Proto-Indo-European[edit]

Etymology[edit]

Hypothetically related to Proto-Altaic *ĕ́t`è ‎(elder relative), Proto-Dravidian *átai ‎(female relative (father's sister; grandmother)) and Proto-Eskimo *ata-ata, *ata ‎(father), Sumerian 𒀜𒁕 (AD.DA). The meaning "father" (somewhat expectable from a root like ata-) is actually present in Tamil and Malayalam, but nowhere else in Dravidian.
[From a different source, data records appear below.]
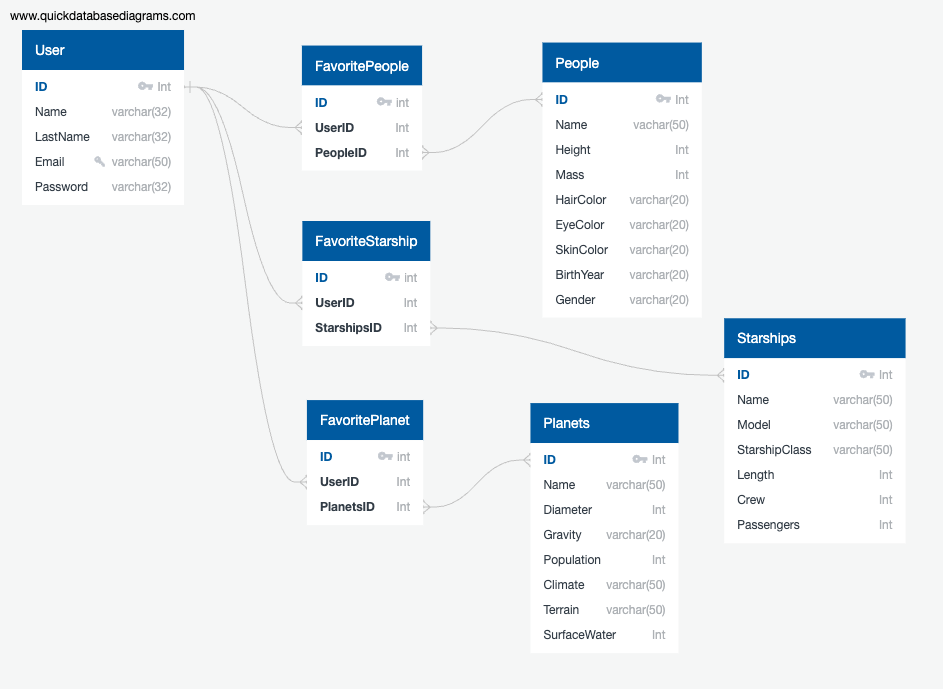
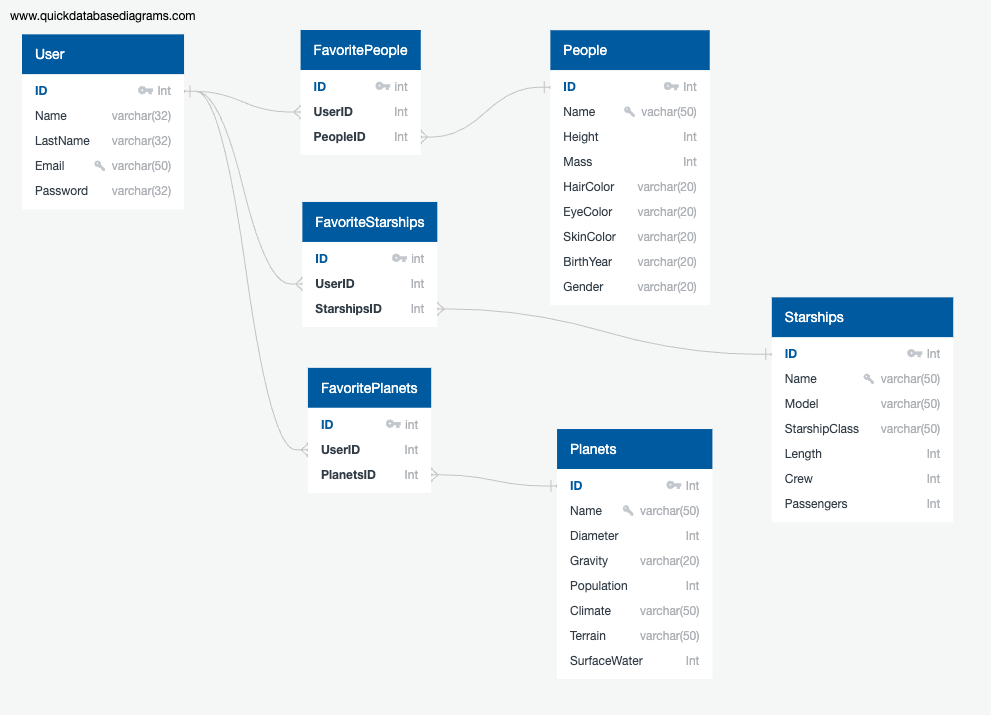
[Agregué constrains unique]

diff --git a/src/models.py b/src/models.py
@@ -12,13 +12,13 @@ class User(Base):
     id = Column(Integer, primary_key=True)
     name = Column(String(32))
     last_name = Column(String(32))
-    email = Column(String(50), nullable=False)
+    email = Column(String(50), nullable=False, unique=True)
     password = Column(String(32), nullable=False)
 
 class People(Base):
     __tablename__ = 'people'
     id = Column(Integer, primary_key=True)
-    name = Column(String(50))
+    name = Column(String(50), unique=True)
     heigth = Column(Integer)
     mass = Column(Integer)
     hair_color = Column(String(20))
@@ -30,7 +30,7 @@ class People(Base):
 class Starships(Base):
     __tablename__ = 'starships'
     id = Column(Integer, primary_key=True)
-    name = Column(String(50))
+    name = Column(String(50), unique=True)
     model = Column(String(50))
     starship_class = Column(String(50))
     length = Column(Integer)
@@ -40,7 +40,7 @@ class Starships(Base):
 class Planets(Base):
     __tablename__ = 'planets'
     id = Column(Integer, primary_key=True)
-    name = Column(String(50))
+    name = Column(String(50), unique=True)
     diameter = Column(Integer)
     gravity = Column(String(50))
     population = Column(Integer)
The archaicness of this meaning in Tamil cannot be excluded; more probable, however, is the idea that in Tamil the word has developed a parallel masculine stem by analogy with Proto-Dravidian *ápa ‎(father (honorary)). The latter does have 'masculine' meanings outside of Tamil.

Noun[edit]

*átta m

  1. father

Inflection[edit]

This noun needs an inflection-table template.

Synonyms[edit]

Descendants[edit]

  • Albanian: atë (attest. 1462, Skanderbeg's counselor)
  • Anatolian:
  • Celtic: *attio
    • Old Irish: aite ‎(foster father, teacher, tutor)
      • Irish: oide ‎(godfather, teacher, coach)
      • Scottish Gaelic: oide ‎(guardian, foster father; stepfather; godfather; teacher)
  • Germanic: *attô
  • Hellenic:
    • Ancient Greek: ἄττα ‎(átta) (átta)
  • Indo-Iranian:
    • Ossetic: ӕда ‎(æda, grandfather)
  • Italic:
  • Slavic: *otьcь (< *otъ + *-ьcь) (see there for further descendants)

References[edit]